◆ **WHAT YOU WILL DO**: Write out the full set of records below exactly.

--- GIVEN ENTRIES Enclosed Below ---

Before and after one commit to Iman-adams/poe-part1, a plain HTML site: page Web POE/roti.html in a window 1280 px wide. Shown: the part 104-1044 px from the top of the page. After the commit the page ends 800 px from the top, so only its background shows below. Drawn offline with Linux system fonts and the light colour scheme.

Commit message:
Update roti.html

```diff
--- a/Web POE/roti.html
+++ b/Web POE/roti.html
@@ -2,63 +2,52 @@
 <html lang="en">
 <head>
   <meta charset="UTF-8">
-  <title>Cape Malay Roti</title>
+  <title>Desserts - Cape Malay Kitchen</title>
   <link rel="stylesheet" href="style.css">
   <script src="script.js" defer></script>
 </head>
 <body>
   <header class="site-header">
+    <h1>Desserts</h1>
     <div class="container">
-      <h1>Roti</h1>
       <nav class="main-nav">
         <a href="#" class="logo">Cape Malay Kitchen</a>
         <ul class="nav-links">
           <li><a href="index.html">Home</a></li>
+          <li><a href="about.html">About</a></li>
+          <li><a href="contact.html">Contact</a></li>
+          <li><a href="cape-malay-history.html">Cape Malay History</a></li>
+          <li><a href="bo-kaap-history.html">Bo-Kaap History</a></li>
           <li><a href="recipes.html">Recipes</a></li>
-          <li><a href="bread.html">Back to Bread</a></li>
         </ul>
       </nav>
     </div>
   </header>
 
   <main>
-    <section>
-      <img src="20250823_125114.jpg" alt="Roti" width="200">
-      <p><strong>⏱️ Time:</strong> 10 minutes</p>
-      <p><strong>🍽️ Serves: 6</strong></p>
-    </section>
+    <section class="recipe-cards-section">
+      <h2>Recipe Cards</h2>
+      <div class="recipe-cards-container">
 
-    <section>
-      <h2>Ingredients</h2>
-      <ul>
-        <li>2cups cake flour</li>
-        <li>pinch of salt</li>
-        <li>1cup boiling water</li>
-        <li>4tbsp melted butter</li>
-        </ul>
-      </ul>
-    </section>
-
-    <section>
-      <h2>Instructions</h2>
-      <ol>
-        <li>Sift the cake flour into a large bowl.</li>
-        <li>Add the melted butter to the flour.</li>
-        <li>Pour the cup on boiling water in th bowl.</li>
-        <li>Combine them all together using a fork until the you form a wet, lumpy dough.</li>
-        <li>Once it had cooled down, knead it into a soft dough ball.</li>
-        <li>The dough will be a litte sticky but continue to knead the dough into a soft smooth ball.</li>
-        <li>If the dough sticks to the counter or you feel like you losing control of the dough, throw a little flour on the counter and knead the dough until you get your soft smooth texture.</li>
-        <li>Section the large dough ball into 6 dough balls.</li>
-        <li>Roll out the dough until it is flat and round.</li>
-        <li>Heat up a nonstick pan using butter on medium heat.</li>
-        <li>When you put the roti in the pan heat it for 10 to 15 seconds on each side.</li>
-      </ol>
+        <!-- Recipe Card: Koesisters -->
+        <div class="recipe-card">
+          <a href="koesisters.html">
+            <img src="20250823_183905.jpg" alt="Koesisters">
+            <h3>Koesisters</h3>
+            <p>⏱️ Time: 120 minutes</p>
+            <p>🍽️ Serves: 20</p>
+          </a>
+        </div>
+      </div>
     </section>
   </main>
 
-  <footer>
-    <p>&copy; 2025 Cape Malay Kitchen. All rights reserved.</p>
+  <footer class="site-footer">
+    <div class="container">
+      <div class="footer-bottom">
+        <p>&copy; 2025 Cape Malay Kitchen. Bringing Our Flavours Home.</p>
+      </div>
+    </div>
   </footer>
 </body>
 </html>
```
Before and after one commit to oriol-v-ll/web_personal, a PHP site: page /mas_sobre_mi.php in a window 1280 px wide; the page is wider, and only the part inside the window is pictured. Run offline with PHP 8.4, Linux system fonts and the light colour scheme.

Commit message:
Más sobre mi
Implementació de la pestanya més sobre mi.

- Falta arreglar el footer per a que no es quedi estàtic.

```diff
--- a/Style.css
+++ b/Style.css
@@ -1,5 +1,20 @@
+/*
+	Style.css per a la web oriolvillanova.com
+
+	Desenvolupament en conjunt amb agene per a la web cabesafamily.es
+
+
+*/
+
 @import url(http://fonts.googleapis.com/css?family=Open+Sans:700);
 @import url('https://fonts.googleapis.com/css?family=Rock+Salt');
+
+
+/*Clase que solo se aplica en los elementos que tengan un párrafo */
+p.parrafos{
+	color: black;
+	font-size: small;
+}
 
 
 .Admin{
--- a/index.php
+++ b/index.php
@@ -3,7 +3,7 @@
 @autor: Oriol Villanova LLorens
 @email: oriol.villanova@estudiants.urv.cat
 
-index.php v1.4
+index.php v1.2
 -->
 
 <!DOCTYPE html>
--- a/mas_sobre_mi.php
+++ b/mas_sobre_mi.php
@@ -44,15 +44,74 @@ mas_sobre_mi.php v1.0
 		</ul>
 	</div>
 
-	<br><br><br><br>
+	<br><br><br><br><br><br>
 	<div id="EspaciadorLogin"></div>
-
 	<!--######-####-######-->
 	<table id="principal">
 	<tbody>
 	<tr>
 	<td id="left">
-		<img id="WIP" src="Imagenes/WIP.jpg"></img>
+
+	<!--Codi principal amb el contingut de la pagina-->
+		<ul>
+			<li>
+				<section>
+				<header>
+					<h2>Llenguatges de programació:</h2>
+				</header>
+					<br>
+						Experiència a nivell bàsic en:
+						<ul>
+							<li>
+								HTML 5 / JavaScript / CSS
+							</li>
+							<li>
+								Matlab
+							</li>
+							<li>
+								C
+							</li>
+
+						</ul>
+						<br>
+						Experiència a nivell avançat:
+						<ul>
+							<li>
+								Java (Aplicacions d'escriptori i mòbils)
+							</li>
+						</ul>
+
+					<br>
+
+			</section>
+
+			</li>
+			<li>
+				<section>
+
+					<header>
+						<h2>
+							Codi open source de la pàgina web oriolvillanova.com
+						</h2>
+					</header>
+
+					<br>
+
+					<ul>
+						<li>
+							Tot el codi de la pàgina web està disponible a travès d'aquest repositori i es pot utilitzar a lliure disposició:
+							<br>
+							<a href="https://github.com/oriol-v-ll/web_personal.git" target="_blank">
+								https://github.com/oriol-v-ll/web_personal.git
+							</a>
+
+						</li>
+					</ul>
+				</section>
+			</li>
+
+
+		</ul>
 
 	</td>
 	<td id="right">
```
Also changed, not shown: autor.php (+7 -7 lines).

--- End of Enclosed GIVEN ENTRIES ---

◆ **RESULT FOR THIS TASK**:
Before and after one commit to Iman-adams/poe-part1, a plain HTML site: page Web POE/roti.html in a window 1280 px wide. Shown: the part 104-1044 px from the top of the page. After the commit the page ends 800 px from the top, so only its background shows below. Drawn offline with Linux system fonts and the light colour scheme.

Commit message:
Update roti.html

```diff
--- a/Web POE/roti.html
+++ b/Web POE/roti.html
@@ -2,63 +2,52 @@
 <html lang="en">
 <head>
   <meta charset="UTF-8">
-  <title>Cape Malay Roti</title>
+  <title>Desserts - Cape Malay Kitchen</title>
   <link rel="stylesheet" href="style.css">
   <script src="script.js" defer></script>
 </head>
 <body>
   <header class="site-header">
+    <h1>Desserts</h1>
     <div class="container">
-      <h1>Roti</h1>
       <nav class="main-nav">
         <a href="#" class="logo">Cape Malay Kitchen</a>
         <ul class="nav-links">
           <li><a href="index.html">Home</a></li>
+          <li><a href="about.html">About</a></li>
+          <li><a href="contact.html">Contact</a></li>
+          <li><a href="cape-malay-history.html">Cape Malay History</a></li>
+          <li><a href="bo-kaap-history.html">Bo-Kaap History</a></li>
           <li><a href="recipes.html">Recipes</a></li>
-          <li><a href="bread.html">Back to Bread</a></li>
         </ul>
       </nav>
     </div>
   </header>
 
   <main>
-    <section>
-      <img src="20250823_125114.jpg" alt="Roti" width="200">
-      <p><strong>⏱️ Time:</strong> 10 minutes</p>
-      <p><strong>🍽️ Serves: 6</strong></p>
-    </section>
+    <section class="recipe-cards-section">
+      <h2>Recipe Cards</h2>
+      <div class="recipe-cards-container">
 
-    <section>
-      <h2>Ingredients</h2>
-      <ul>
-        <li>2cups cake flour</li>
-        <li>pinch of salt</li>
-        <li>1cup boiling water</li>
-        <li>4tbsp melted butter</li>
-        </ul>
-      </ul>
-    </section>
-
-    <section>
-      <h2>Instructions</h2>
-      <ol>
-        <li>Sift the cake flour into a large bowl.</li>
-        <li>Add the melted butter to the flour.</li>
-        <li>Pour the cup on boiling water in th bowl.</li>
-        <li>Combine them all together using a fork until the you form a wet, lumpy dough.</li>
-        <li>Once it had cooled down, knead it into a soft dough ball.</li>
-        <li>The dough will be a litte sticky but continue to knead the dough into a soft smooth ball.</li>
-        <li>If the dough sticks to the counter or you feel like you losing control of the dough, throw a little flour on the counter and knead the dough until you get your soft smooth texture.</li>
-        <li>Section the large dough ball into 6 dough balls.</li>
-        <li>Roll out the dough until it is flat and round.</li>
-        <li>Heat up a nonstick pan using butter on medium heat.</li>
-        <li>When you put the roti in the pan heat it for 10 to 15 seconds on each side.</li>
-      </ol>
+        <!-- Recipe Card: Koesisters -->
+        <div class="recipe-card">
+          <a href="koesisters.html">
+            <img src="20250823_183905.jpg" alt="Koesisters">
+            <h3>Koesisters</h3>
+            <p>⏱️ Time: 120 minutes</p>
+            <p>🍽️ Serves: 20</p>
+          </a>
+        </div>
+      </div>
     </section>
   </main>
 
-  <footer>
-    <p>&copy; 2025 Cape Malay Kitchen. All rights reserved.</p>
+  <footer class="site-footer">
+    <div class="container">
+      <div class="footer-bottom">
+        <p>&copy; 2025 Cape Malay Kitchen. Bringing Our Flavours Home.</p>
+      </div>
+    </div>
   </footer>
 </body>
 </html>
```
Before and after one commit to oriol-v-ll/web_personal, a PHP site: page /mas_sobre_mi.php in a window 1280 px wide; the page is wider, and only the part inside the window is pictured. Run offline with PHP 8.4, Linux system fonts and the light colour scheme.

Commit message:
Más sobre mi
Implementació de la pestanya més sobre mi.

- Falta arreglar el footer per a que no es quedi estàtic.

```diff
--- a/Style.css
+++ b/Style.css
@@ -1,5 +1,20 @@
+/*
+	Style.css per a la web oriolvillanova.com
+
+	Desenvolupament en conjunt amb agene per a la web cabesafamily.es
+
+
+*/
+
 @import url(http://fonts.googleapis.com/css?family=Open+Sans:700);
 @import url('https://fonts.googleapis.com/css?family=Rock+Salt');
+
+
+/*Clase que solo se aplica en los elementos que tengan un párrafo */
+p.parrafos{
+	color: black;
+	font-size: small;
+}
 
 
 .Admin{
--- a/index.php
+++ b/index.php
@@ -3,7 +3,7 @@
 @autor: Oriol Villanova LLorens
 @email: oriol.villanova@estudiants.urv.cat
 
-index.php v1.4
+index.php v1.2
 -->
 
 <!DOCTYPE html>
--- a/mas_sobre_mi.php
+++ b/mas_sobre_mi.php
@@ -44,15 +44,74 @@ mas_sobre_mi.php v1.0
 		</ul>
 	</div>
 
-	<br><br><br><br>
+	<br><br><br><br><br><br>
 	<div id="EspaciadorLogin"></div>
-
 	<!--######-####-######-->
 	<table id="principal">
 	<tbody>
 	<tr>
 	<td id="left">
-		<img id="WIP" src="Imagenes/WIP.jpg"></img>
+
+	<!--Codi principal amb el contingut de la pagina-->
+		<ul>
+			<li>
+				<section>
+				<header>
+					<h2>Llenguatges de programació:</h2>
+				</header>
+					<br>
+						Experiència a nivell bàsic en:
+						<ul>
+							<li>
+								HTML 5 / JavaScript / CSS
+							</li>
+							<li>
+								Matlab
+							</li>
+							<li>
+								C
+							</li>
+
+						</ul>
+						<br>
+						Experiència a nivell avançat:
+						<ul>
+							<li>
+								Java (Aplicacions d'escriptori i mòbils)
+							</li>
+						</ul>
+
+					<br>
+
+			</section>
+
+			</li>
+			<li>
+				<section>
+
+					<header>
+						<h2>
+							Codi open source de la pàgina web oriolvillanova.com
+						</h2>
+					</header>
+
+					<br>
+
+					<ul>
+						<li>
+							Tot el codi de la pàgina web està disponible a travès d'aquest repositori i es pot utilitzar a lliure disposició:
+							<br>
+							<a href="https://github.com/oriol-v-ll/web_personal.git" target="_blank">
+								https://github.com/oriol-v-ll/web_personal.git
+							</a>
+
+						</li>
+					</ul>
+				</section>
+			</li>
+
+
+		</ul>
 
 	</td>
 	<td id="right">
```
Also changed, not shown: autor.php (+7 -7 lines).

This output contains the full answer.